START The data

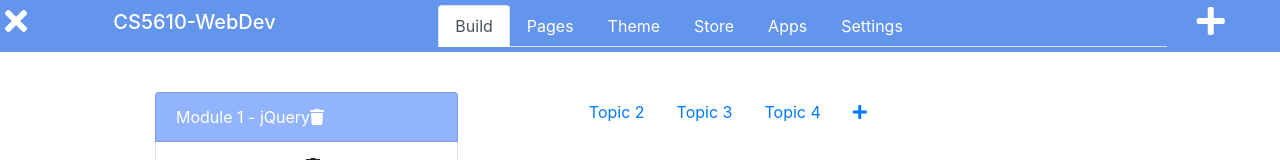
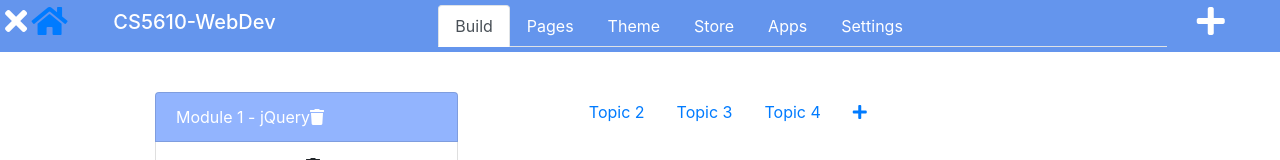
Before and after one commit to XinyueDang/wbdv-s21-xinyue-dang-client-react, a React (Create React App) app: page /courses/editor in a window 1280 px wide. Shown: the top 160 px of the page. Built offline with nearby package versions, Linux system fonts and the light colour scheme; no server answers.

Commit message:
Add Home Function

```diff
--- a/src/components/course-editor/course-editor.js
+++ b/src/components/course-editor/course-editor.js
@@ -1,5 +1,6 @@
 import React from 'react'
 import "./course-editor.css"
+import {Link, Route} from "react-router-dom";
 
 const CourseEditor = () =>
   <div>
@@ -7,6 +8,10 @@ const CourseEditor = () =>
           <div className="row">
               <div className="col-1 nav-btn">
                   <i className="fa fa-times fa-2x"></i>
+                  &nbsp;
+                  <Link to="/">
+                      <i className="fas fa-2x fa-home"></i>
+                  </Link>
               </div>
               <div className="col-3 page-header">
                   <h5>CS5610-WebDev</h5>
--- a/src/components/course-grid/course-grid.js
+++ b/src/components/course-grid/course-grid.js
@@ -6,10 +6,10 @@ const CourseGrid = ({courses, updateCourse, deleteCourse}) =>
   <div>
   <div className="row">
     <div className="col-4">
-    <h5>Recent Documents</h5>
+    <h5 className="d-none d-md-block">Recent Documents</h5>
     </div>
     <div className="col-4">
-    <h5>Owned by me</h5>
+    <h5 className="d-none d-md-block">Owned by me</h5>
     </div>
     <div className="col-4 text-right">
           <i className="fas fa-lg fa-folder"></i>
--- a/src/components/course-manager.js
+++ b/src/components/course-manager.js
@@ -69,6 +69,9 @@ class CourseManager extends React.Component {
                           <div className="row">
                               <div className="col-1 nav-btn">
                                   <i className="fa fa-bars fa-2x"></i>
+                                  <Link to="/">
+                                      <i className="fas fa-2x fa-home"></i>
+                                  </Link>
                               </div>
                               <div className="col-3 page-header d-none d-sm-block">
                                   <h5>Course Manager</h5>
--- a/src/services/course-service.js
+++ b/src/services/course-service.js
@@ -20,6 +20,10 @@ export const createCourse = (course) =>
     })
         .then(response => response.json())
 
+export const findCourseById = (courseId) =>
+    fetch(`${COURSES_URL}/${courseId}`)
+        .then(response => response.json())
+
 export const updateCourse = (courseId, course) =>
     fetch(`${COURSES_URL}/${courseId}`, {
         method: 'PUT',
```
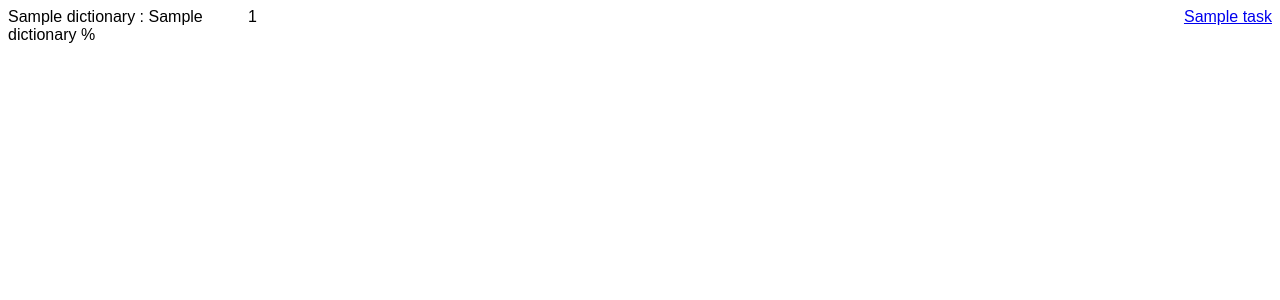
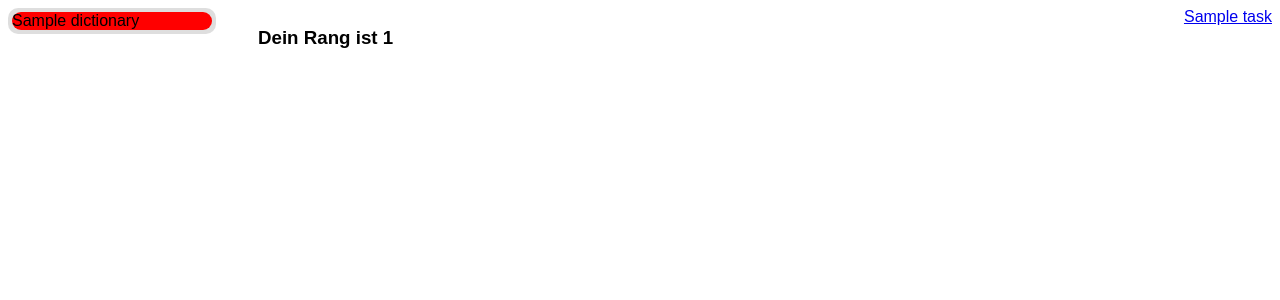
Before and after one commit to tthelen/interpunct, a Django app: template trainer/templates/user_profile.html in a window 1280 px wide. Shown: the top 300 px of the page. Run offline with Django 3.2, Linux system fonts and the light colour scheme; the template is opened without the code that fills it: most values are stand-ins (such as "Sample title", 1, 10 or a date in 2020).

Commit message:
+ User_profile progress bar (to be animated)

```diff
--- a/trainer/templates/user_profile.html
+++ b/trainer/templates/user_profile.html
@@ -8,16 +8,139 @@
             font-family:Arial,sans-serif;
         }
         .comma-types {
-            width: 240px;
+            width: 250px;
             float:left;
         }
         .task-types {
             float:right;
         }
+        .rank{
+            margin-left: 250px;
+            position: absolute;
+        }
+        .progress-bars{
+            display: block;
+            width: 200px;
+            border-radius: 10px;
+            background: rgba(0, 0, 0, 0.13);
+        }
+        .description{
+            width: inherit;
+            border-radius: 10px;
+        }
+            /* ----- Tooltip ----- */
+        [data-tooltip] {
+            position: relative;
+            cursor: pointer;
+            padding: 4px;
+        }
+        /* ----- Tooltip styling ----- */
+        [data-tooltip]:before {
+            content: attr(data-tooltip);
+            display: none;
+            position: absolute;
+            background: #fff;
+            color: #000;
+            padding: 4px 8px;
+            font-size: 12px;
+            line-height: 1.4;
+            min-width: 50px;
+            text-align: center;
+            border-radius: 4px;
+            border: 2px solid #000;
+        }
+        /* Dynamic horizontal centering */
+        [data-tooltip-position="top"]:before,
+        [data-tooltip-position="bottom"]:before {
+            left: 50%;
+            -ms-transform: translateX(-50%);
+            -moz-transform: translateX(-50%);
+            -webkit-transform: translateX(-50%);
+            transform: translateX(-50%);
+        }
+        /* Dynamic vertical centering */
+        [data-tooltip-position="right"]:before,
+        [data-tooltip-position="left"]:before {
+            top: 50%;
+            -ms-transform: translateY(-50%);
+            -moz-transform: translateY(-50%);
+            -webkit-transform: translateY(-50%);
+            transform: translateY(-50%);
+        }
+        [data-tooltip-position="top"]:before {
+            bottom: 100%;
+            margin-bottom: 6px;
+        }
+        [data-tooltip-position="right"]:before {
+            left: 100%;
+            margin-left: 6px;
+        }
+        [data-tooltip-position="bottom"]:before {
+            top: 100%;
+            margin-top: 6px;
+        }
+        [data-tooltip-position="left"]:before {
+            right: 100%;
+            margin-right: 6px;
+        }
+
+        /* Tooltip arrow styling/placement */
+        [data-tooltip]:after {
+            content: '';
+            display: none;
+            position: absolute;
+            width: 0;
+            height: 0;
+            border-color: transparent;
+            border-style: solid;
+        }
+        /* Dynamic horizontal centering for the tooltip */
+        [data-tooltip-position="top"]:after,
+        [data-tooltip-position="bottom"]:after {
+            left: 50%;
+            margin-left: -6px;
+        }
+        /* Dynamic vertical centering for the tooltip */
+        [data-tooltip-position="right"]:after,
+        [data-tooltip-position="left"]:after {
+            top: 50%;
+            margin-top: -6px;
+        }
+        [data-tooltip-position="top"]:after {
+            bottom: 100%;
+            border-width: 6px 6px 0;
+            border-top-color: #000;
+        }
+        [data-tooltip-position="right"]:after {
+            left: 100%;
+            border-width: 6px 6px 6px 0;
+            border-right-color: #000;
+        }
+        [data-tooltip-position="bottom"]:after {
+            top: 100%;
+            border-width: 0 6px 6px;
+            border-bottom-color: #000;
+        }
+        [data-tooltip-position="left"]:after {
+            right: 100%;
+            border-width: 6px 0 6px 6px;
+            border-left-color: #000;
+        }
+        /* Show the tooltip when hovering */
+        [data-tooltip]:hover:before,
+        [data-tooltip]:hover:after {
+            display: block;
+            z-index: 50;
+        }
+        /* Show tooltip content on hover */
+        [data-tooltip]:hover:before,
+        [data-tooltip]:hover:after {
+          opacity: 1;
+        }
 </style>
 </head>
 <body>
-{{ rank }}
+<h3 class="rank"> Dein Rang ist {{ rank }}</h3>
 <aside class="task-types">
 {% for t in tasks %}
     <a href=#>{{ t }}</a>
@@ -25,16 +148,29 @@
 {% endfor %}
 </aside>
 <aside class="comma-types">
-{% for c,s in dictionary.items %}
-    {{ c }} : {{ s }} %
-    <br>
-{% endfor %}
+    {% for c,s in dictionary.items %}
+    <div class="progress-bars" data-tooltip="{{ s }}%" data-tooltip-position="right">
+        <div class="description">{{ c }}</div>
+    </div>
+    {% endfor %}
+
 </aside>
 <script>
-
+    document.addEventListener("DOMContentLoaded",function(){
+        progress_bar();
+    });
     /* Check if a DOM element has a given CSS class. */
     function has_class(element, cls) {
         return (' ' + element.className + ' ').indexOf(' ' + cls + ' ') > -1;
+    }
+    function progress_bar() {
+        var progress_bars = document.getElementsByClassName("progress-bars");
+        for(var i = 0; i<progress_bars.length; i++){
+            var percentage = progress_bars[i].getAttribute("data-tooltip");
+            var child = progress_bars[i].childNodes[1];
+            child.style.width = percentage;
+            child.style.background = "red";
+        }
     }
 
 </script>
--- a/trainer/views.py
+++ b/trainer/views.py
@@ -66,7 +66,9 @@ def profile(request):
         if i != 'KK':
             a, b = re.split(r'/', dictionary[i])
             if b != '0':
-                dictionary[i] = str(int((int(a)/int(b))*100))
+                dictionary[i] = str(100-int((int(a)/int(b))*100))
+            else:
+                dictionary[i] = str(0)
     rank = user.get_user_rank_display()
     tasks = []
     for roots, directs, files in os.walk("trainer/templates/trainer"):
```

END The data

Instructions to follow. Go through the listing, and whenever a line contains the string "html", copy that line.

Written reply.
Before and after one commit to tthelen/interpunct, a Django app: template trainer/templates/user_profile.html in a window 1280 px wide. Shown: the top 300 px of the page. Run offline with Django 3.2, Linux system fonts and the light colour scheme; the template is opened without the code that fills it: most values are stand-ins (such as "Sample title", 1, 10 or a date in 2020).
--- a/trainer/templates/user_profile.html
+++ b/trainer/templates/user_profile.html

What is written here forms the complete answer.